Ten graduate students selected as winners at annual research forum
Thursday, Oct. 30, 2014
MANHATTAN — Ten Kansas State University graduate students who are researching Kansas-related topics have been chosen to represent the university at the 12th Capitol Graduate Research Summit in early 2015.
The students were chosen based on their research presentations at Research and the State, an annual on-campus event that occurred Oct. 28 in the K-State Student Union. The graduate students are researching a variety of topics important to Kansas, including animal health, nutritional quality of grain products, food safety, product quality and pest management, among other topics.
"By focusing their research on topics important to our state, these students are making a difference in their communities and in their disciplines," said Carol Shanklin, dean of the Graduate School. "These students are demonstrating the quality of research being conducted at Kansas State University and the influence the results have on addressing key issues in our state."
Research and the State involved 37 participants from five colleges and 15 departments. The event was sponsored by the Graduate Student Council, the Graduate School, the office of the president and the office of the provost. Each winner received a $250 scholarship.
The 10 students will present at the Capitol Graduate Research Summit in February 2015 in Topeka. The annual statewide summit for Kansas legislators features current research of graduate students at Kansas State University, the University of Kansas, the University of Kansas Medical Center, Wichita State University, Fort Hays State University and Pittsburg State University.
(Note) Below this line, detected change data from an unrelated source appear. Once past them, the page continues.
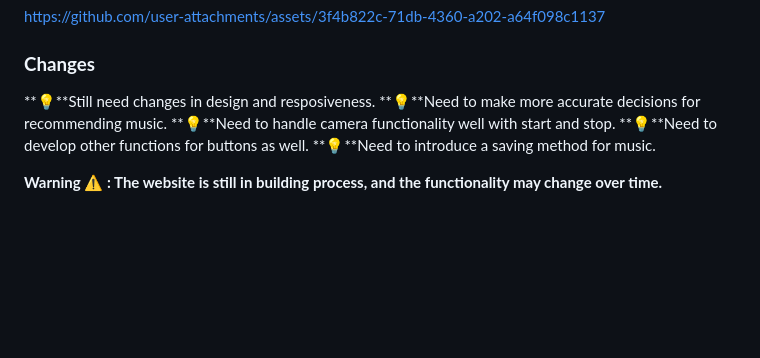
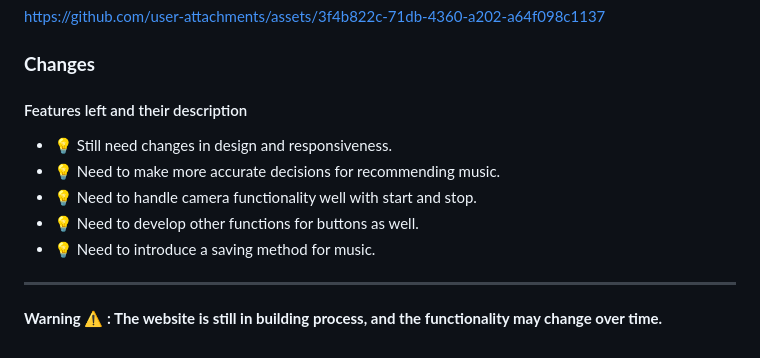
Before and after one commit to AetherSparks/Y.M.I.R, a Markdown page: README.md, the part around the change. Drawn GitHub-style; blank space fills up the shorter version.

```diff
--- a/README.md
+++ b/README.md
@@ -102,10 +102,13 @@ https://github.com/user-attachments/assets/3f4b822c-71db-4360-a202-a64f098c1137
 
 
 ### **Changes**
-**💡**Still need changes in design and resposiveness.
-**💡**Need to make more accurate decisions for recommending music.
-**💡**Need to handle camera functionality well with start and stop.
-**💡**Need to develop other functions for buttons as well.
-**💡**Need to introduce a saving method for music.
+#### Features left and their description
+- **💡** Still need changes in design and responsiveness.
+- **💡** Need to make more accurate decisions for recommending music.
+- **💡** Need to handle camera functionality well with start and stop.
+- **💡** Need to develop other functions for buttons as well.
+- **💡** Need to introduce a saving method for music.
+
+---
 
 **Warning ⚠️ : The website is still in building process, and the functionality may change over time.**
```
A university professor and an industry representative will judge the poster and student presentations. The top two presenters from each university will be awarded a $500 scholarship.
The Kansas State University graduate students selected to present at the summit include:
• Grace Bokelman, master's student in grain science, Washington, Kansas, for "Evaluating the use of long-term conditioning or extrusion to extract nutrients from low energy feedstuffs in finisher pigs." Her faculty mentor is Cassie Jones, assistant professor of grain science and industry.
• Curtis Maughan, doctoral student in human nutrition, Lake Mary, Florida, for "Unsafe behaviors observed in consumers when cooking poultry and eggs." His faculty mentor is Edgar Chambers IV, university distinguished professor of human nutrition.
• Shelby Magnuson, master's student in human nutrition, Normal, Illinois, for "Flavor of raw pecan cultivars grown in Kansas." Her faculty mentor is Kadri Koppel, assistant professor of human nutrition.
• Roger Cochrane, master's student in grain science, Bloomfield, Indiana, for "Effectiveness of various chemical mitigation strategies on post-processing contamination of PEDV in feed and feed components." His faculty mentor is Cassie Jones, assistant professor of grain science and industry.
• Ryan Schmid, doctoral student in entomology, Kingsley, Iowa, for "Hessian fly, Mayetiola destructor, response to different colors of LEDs." His faculty mentor is Brian McCornack, associate professor of entomology.
• Jan Vosahlik, doctoral student in civil engineering, Czech Republic, for "Air Void Clustering in Concrete." His faculty mentor is Kyle Riding, associate professor of civil engineering.
• Kavitha Penugonda, doctoral student in human nutrition, India, for "Iron bioavailability of sorghum, cowpea, corn and soybean fortified blended foods." Her faculty mentor is Brian Lindshield, associate professor of human nutrition.
• Raghavender Siramdas, doctoral student in chemistry, India, for "Time-controlled thermal effects on the synthesis of indium phosphide nanocrystals." His faculty mentor is Emily McLaurin, assistant professor of chemistry.
• Rukmini Puri Giri, master's student in entomology, Nepal, for "Prevalence of shiga-toxin producing Escherichia coli (STEC) in house flies from cattle feedlots." Her faculty mentor is Ludek Zurek, professor of entomology.
• Yadhu Guragain, doctoral student in grain science, Nepal, for "Evaluation of sorghum and its mutants for efficient grain and biofuels production." His faculty mentor is Praveen Vadlani, associate professor of grain science and industry.